▶ RECORDS TO USE
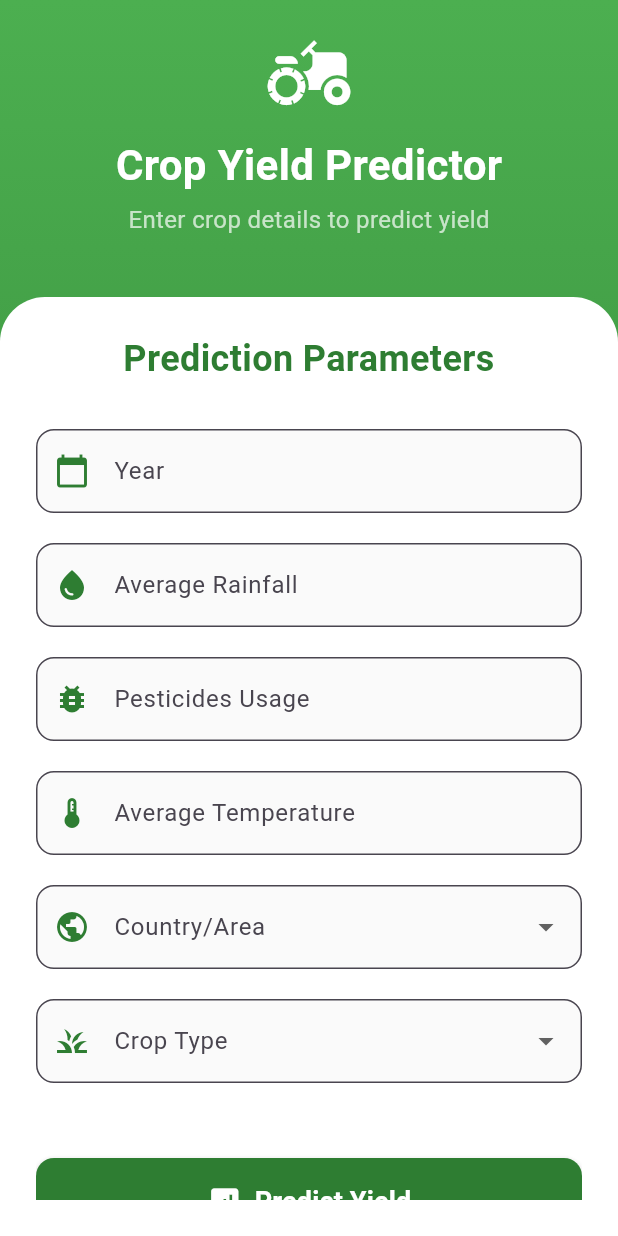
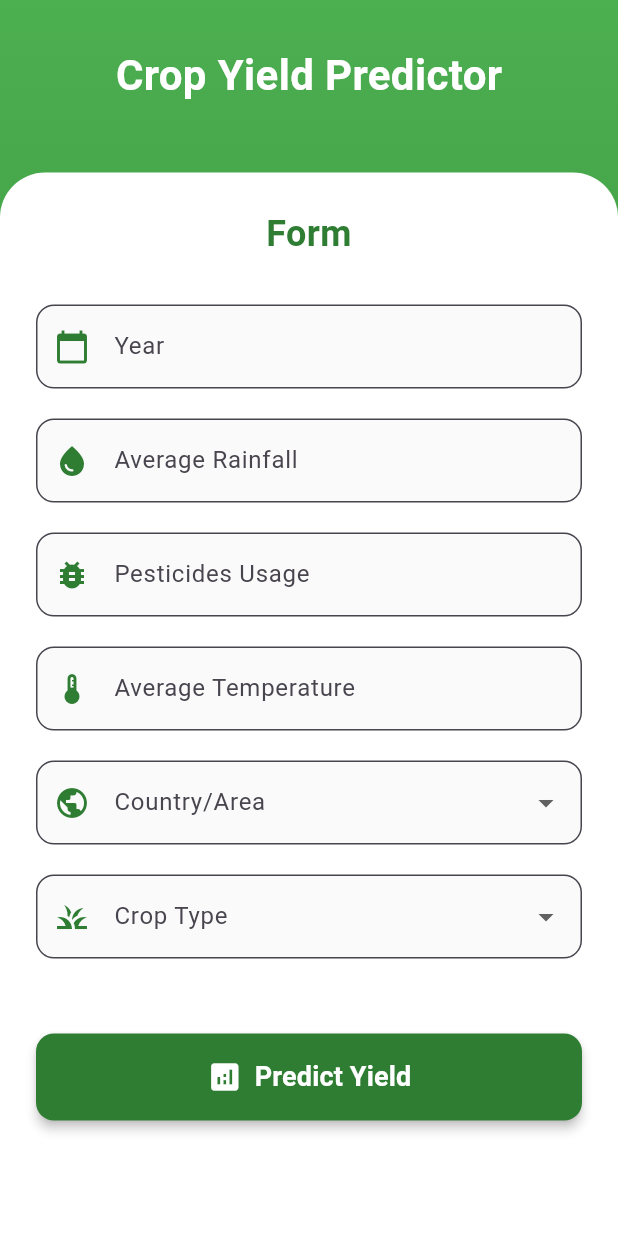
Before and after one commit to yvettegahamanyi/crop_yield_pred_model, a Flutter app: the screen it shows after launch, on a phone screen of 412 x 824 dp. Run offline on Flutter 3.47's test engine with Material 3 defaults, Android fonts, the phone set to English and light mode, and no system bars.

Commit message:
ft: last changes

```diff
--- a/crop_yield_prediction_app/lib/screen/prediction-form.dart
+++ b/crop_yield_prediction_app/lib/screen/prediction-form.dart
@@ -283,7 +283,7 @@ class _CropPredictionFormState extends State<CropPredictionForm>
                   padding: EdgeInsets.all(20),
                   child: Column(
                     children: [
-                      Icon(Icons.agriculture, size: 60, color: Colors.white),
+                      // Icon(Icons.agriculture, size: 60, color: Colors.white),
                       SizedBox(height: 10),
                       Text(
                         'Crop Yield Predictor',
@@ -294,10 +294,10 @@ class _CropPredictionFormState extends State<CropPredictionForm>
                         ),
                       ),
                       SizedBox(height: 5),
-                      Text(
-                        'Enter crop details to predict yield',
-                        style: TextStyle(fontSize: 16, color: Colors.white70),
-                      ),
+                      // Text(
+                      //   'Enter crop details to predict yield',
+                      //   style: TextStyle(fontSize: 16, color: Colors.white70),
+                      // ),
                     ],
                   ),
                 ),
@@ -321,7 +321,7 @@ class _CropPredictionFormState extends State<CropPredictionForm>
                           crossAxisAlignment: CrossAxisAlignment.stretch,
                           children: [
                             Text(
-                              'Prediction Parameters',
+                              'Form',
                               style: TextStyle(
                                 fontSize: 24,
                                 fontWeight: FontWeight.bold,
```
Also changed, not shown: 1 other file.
---
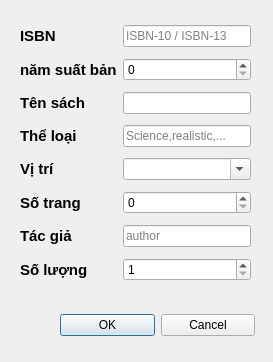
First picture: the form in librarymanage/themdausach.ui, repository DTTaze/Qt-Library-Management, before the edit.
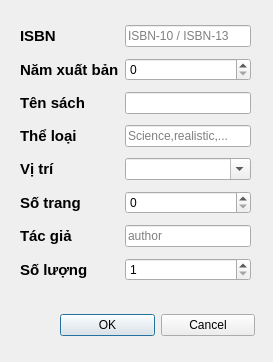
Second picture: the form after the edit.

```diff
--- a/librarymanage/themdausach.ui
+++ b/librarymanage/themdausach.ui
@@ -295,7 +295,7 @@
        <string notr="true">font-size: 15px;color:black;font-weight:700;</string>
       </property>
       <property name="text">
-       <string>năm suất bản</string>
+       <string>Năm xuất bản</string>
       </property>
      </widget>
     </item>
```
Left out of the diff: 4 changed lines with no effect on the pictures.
---
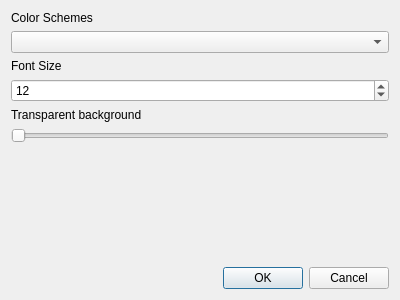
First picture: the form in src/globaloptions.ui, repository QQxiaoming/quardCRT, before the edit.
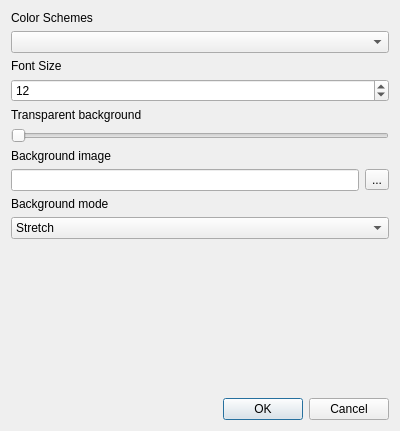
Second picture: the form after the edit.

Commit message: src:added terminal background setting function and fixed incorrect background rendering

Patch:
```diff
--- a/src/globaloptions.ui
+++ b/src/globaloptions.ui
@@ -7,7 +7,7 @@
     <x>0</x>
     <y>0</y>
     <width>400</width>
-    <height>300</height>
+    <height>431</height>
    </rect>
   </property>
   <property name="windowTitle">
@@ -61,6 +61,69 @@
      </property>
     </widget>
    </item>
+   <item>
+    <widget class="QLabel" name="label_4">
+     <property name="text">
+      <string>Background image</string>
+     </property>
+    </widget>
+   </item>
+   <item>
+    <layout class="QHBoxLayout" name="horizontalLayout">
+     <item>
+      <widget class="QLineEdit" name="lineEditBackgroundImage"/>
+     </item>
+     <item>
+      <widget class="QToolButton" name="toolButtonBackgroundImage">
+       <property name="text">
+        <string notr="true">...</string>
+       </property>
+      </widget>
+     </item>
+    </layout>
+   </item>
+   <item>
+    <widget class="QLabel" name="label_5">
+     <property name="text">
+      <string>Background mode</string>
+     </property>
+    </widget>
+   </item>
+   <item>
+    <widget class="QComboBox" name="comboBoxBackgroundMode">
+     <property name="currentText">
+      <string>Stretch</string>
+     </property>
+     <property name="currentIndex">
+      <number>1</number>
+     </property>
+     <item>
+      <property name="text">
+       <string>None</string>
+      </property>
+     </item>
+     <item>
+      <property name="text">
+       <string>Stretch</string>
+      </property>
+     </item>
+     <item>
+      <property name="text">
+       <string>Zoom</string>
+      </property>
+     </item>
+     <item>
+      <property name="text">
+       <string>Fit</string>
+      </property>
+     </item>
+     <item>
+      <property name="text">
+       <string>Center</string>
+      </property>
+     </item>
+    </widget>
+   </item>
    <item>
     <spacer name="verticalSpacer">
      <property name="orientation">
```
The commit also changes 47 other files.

▶ TASK DIRECTIONS
Scan the data above and copy every line with "widget" in it.

▶ RESPONSE
      </widget>
     </widget>
+    <widget class="QLabel" name="label_4">
+    </widget>
+      <widget class="QLineEdit" name="lineEditBackgroundImage"/>
+      <widget class="QToolButton" name="toolButtonBackgroundImage">
+      </widget>
+    <widget class="QLabel" name="label_5">
+    </widget>
+    <widget class="QComboBox" name="comboBoxBackgroundMode">
+    </widget>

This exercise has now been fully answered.